**Required work**:
Exactly as written, return every line of the data below.

**Supplied information**:
◇ ◇ ◇ ◇ ◇
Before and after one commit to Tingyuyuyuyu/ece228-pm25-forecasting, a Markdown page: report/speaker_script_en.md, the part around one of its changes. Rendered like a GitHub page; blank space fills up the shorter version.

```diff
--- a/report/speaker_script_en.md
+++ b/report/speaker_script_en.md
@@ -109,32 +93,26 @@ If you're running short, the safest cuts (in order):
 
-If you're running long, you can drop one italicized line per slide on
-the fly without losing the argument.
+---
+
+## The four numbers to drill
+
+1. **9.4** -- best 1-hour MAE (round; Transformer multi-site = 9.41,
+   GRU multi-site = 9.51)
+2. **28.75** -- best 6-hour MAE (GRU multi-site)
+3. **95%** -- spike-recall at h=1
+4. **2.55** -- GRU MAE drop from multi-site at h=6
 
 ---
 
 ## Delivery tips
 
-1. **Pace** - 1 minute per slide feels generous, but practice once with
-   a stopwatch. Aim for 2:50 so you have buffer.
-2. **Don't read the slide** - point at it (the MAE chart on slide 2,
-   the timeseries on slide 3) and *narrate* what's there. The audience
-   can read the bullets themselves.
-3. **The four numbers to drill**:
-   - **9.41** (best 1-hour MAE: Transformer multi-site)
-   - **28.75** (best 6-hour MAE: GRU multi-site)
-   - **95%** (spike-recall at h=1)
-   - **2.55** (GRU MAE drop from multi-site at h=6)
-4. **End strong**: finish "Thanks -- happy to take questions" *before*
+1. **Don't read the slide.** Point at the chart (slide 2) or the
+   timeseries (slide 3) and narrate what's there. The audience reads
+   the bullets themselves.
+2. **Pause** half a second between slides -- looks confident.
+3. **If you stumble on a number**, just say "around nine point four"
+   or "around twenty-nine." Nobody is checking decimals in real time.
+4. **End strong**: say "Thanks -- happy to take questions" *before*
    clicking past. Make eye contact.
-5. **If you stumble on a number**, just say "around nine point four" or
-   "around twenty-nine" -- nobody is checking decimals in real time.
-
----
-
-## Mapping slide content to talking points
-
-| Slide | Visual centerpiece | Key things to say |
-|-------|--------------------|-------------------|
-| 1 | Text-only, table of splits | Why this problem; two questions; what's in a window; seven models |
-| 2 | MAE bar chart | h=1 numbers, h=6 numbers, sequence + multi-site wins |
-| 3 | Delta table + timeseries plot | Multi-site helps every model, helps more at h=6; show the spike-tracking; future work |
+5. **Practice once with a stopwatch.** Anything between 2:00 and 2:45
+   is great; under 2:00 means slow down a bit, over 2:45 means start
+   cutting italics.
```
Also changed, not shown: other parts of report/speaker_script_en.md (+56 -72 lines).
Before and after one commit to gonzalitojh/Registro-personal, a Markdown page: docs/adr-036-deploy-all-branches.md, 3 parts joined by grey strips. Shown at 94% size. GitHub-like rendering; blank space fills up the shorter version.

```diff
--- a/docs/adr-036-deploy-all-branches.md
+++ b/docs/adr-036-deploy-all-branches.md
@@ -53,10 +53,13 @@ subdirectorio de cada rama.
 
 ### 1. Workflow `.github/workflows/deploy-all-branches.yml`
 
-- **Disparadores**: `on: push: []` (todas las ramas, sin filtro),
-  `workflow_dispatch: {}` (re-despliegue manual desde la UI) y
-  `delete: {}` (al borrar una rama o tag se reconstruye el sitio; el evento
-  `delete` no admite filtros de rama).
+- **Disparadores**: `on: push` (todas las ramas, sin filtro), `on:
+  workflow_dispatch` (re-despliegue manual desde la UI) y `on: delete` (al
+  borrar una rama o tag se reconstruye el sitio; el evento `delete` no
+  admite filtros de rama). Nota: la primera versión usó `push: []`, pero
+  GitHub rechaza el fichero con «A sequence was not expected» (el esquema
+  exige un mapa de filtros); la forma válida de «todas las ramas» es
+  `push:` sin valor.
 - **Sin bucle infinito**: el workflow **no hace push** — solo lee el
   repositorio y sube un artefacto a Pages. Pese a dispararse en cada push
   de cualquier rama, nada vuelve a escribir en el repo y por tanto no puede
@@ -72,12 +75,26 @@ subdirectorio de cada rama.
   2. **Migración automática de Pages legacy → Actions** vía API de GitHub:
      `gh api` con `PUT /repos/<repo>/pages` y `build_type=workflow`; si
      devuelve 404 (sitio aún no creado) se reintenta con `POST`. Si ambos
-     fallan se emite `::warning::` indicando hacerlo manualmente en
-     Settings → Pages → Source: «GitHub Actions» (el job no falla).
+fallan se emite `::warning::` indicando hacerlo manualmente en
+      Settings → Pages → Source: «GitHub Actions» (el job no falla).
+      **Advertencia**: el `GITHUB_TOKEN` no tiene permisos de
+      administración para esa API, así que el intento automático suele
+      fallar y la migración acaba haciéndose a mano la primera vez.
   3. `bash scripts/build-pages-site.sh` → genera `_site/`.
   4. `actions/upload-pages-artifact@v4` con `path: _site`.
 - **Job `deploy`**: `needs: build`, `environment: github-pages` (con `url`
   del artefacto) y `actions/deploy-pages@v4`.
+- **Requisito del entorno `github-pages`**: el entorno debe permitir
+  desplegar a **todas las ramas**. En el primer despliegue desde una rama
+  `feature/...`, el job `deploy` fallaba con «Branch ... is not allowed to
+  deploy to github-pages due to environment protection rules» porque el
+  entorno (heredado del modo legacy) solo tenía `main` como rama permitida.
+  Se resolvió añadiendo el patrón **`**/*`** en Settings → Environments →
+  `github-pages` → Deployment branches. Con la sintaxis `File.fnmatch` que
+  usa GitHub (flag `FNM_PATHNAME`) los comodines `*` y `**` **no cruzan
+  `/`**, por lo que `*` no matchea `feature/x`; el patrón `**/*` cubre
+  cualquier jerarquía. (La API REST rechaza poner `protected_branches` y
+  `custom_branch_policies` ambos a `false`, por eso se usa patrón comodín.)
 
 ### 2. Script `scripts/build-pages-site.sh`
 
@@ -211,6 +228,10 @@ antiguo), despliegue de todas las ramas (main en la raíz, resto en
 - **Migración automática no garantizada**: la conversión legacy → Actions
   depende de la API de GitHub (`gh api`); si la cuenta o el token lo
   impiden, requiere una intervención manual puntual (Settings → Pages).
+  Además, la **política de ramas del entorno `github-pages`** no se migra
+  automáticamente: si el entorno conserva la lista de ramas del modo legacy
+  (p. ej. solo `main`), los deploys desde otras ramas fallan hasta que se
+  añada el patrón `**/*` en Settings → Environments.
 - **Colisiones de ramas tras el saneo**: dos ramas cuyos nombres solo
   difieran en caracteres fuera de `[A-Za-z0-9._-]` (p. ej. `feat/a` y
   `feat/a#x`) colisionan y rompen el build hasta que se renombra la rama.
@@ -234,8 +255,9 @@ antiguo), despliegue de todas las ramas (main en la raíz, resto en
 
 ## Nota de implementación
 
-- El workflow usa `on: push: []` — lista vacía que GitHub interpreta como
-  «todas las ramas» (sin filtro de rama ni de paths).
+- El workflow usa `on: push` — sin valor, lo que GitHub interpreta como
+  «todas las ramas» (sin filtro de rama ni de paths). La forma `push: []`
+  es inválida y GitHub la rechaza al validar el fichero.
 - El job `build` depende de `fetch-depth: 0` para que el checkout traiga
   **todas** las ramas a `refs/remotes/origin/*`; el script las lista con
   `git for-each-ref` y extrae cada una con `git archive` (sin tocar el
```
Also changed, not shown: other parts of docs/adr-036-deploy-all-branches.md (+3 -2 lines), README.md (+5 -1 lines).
◇ ◇ ◇ ◇ ◇
**Answer section**:
Before and after one commit to Tingyuyuyuyu/ece228-pm25-forecasting, a Markdown page: report/speaker_script_en.md, the part around one of its changes. Rendered like a GitHub page; blank space fills up the shorter version.

```diff
--- a/report/speaker_script_en.md
+++ b/report/speaker_script_en.md
@@ -109,32 +93,26 @@ If you're running short, the safest cuts (in order):
 
-If you're running long, you can drop one italicized line per slide on
-the fly without losing the argument.
+---
+
+## The four numbers to drill
+
+1. **9.4** -- best 1-hour MAE (round; Transformer multi-site = 9.41,
+   GRU multi-site = 9.51)
+2. **28.75** -- best 6-hour MAE (GRU multi-site)
+3. **95%** -- spike-recall at h=1
+4. **2.55** -- GRU MAE drop from multi-site at h=6
 
 ---
 
 ## Delivery tips
 
-1. **Pace** - 1 minute per slide feels generous, but practice once with
-   a stopwatch. Aim for 2:50 so you have buffer.
-2. **Don't read the slide** - point at it (the MAE chart on slide 2,
-   the timeseries on slide 3) and *narrate* what's there. The audience
-   can read the bullets themselves.
-3. **The four numbers to drill**:
-   - **9.41** (best 1-hour MAE: Transformer multi-site)
-   - **28.75** (best 6-hour MAE: GRU multi-site)
-   - **95%** (spike-recall at h=1)
-   - **2.55** (GRU MAE drop from multi-site at h=6)
-4. **End strong**: finish "Thanks -- happy to take questions" *before*
+1. **Don't read the slide.** Point at the chart (slide 2) or the
+   timeseries (slide 3) and narrate what's there. The audience reads
+   the bullets themselves.
+2. **Pause** half a second between slides -- looks confident.
+3. **If you stumble on a number**, just say "around nine point four"
+   or "around twenty-nine." Nobody is checking decimals in real time.
+4. **End strong**: say "Thanks -- happy to take questions" *before*
    clicking past. Make eye contact.
-5. **If you stumble on a number**, just say "around nine point four" or
-   "around twenty-nine" -- nobody is checking decimals in real time.
-
----
-
-## Mapping slide content to talking points
-
-| Slide | Visual centerpiece | Key things to say |
-|-------|--------------------|-------------------|
-| 1 | Text-only, table of splits | Why this problem; two questions; what's in a window; seven models |
-| 2 | MAE bar chart | h=1 numbers, h=6 numbers, sequence + multi-site wins |
-| 3 | Delta table + timeseries plot | Multi-site helps every model, helps more at h=6; show the spike-tracking; future work |
+5. **Practice once with a stopwatch.** Anything between 2:00 and 2:45
+   is great; under 2:00 means slow down a bit, over 2:45 means start
+   cutting italics.
```
Also changed, not shown: other parts of report/speaker_script_en.md (+56 -72 lines).
Before and after one commit to gonzalitojh/Registro-personal, a Markdown page: docs/adr-036-deploy-all-branches.md, 3 parts joined by grey strips. Shown at 94% size. GitHub-like rendering; blank space fills up the shorter version.

```diff
--- a/docs/adr-036-deploy-all-branches.md
+++ b/docs/adr-036-deploy-all-branches.md
@@ -53,10 +53,13 @@ subdirectorio de cada rama.
 
 ### 1. Workflow `.github/workflows/deploy-all-branches.yml`
 
-- **Disparadores**: `on: push: []` (todas las ramas, sin filtro),
-  `workflow_dispatch: {}` (re-despliegue manual desde la UI) y
-  `delete: {}` (al borrar una rama o tag se reconstruye el sitio; el evento
-  `delete` no admite filtros de rama).
+- **Disparadores**: `on: push` (todas las ramas, sin filtro), `on:
+  workflow_dispatch` (re-despliegue manual desde la UI) y `on: delete` (al
+  borrar una rama o tag se reconstruye el sitio; el evento `delete` no
+  admite filtros de rama). Nota: la primera versión usó `push: []`, pero
+  GitHub rechaza el fichero con «A sequence was not expected» (el esquema
+  exige un mapa de filtros); la forma válida de «todas las ramas» es
+  `push:` sin valor.
 - **Sin bucle infinito**: el workflow **no hace push** — solo lee el
   repositorio y sube un artefacto a Pages. Pese a dispararse en cada push
   de cualquier rama, nada vuelve a escribir en el repo y por tanto no puede
@@ -72,12 +75,26 @@ subdirectorio de cada rama.
   2. **Migración automática de Pages legacy → Actions** vía API de GitHub:
      `gh api` con `PUT /repos/<repo>/pages` y `build_type=workflow`; si
      devuelve 404 (sitio aún no creado) se reintenta con `POST`. Si ambos
-     fallan se emite `::warning::` indicando hacerlo manualmente en
-     Settings → Pages → Source: «GitHub Actions» (el job no falla).
+fallan se emite `::warning::` indicando hacerlo manualmente en
+      Settings → Pages → Source: «GitHub Actions» (el job no falla).
+      **Advertencia**: el `GITHUB_TOKEN` no tiene permisos de
+      administración para esa API, así que el intento automático suele
+      fallar y la migración acaba haciéndose a mano la primera vez.
   3. `bash scripts/build-pages-site.sh` → genera `_site/`.
   4. `actions/upload-pages-artifact@v4` con `path: _site`.
 - **Job `deploy`**: `needs: build`, `environment: github-pages` (con `url`
   del artefacto) y `actions/deploy-pages@v4`.
+- **Requisito del entorno `github-pages`**: el entorno debe permitir
+  desplegar a **todas las ramas**. En el primer despliegue desde una rama
+  `feature/...`, el job `deploy` fallaba con «Branch ... is not allowed to
+  deploy to github-pages due to environment protection rules» porque el
+  entorno (heredado del modo legacy) solo tenía `main` como rama permitida.
+  Se resolvió añadiendo el patrón **`**/*`** en Settings → Environments →
+  `github-pages` → Deployment branches. Con la sintaxis `File.fnmatch` que
+  usa GitHub (flag `FNM_PATHNAME`) los comodines `*` y `**` **no cruzan
+  `/`**, por lo que `*` no matchea `feature/x`; el patrón `**/*` cubre
+  cualquier jerarquía. (La API REST rechaza poner `protected_branches` y
+  `custom_branch_policies` ambos a `false`, por eso se usa patrón comodín.)
 
 ### 2. Script `scripts/build-pages-site.sh`
 
@@ -211,6 +228,10 @@ antiguo), despliegue de todas las ramas (main en la raíz, resto en
 - **Migración automática no garantizada**: la conversión legacy → Actions
   depende de la API de GitHub (`gh api`); si la cuenta o el token lo
   impiden, requiere una intervención manual puntual (Settings → Pages).
+  Además, la **política de ramas del entorno `github-pages`** no se migra
+  automáticamente: si el entorno conserva la lista de ramas del modo legacy
+  (p. ej. solo `main`), los deploys desde otras ramas fallan hasta que se
+  añada el patrón `**/*` en Settings → Environments.
 - **Colisiones de ramas tras el saneo**: dos ramas cuyos nombres solo
   difieran en caracteres fuera de `[A-Za-z0-9._-]` (p. ej. `feat/a` y
   `feat/a#x`) colisionan y rompen el build hasta que se renombra la rama.
@@ -234,8 +255,9 @@ antiguo), despliegue de todas las ramas (main en la raíz, resto en
 
 ## Nota de implementación
 
-- El workflow usa `on: push: []` — lista vacía que GitHub interpreta como
-  «todas las ramas» (sin filtro de rama ni de paths).
+- El workflow usa `on: push` — sin valor, lo que GitHub interpreta como
+  «todas las ramas» (sin filtro de rama ni de paths). La forma `push: []`
+  es inválida y GitHub la rechaza al validar el fichero.
 - El job `build` depende de `fetch-depth: 0` para que el checkout traiga
   **todas** las ramas a `refs/remotes/origin/*`; el script las lista con
   `git for-each-ref` y extrae cada una con `git archive` (sin tocar el
```
Also changed, not shown: other parts of docs/adr-036-deploy-all-branches.md (+3 -2 lines), README.md (+5 -1 lines).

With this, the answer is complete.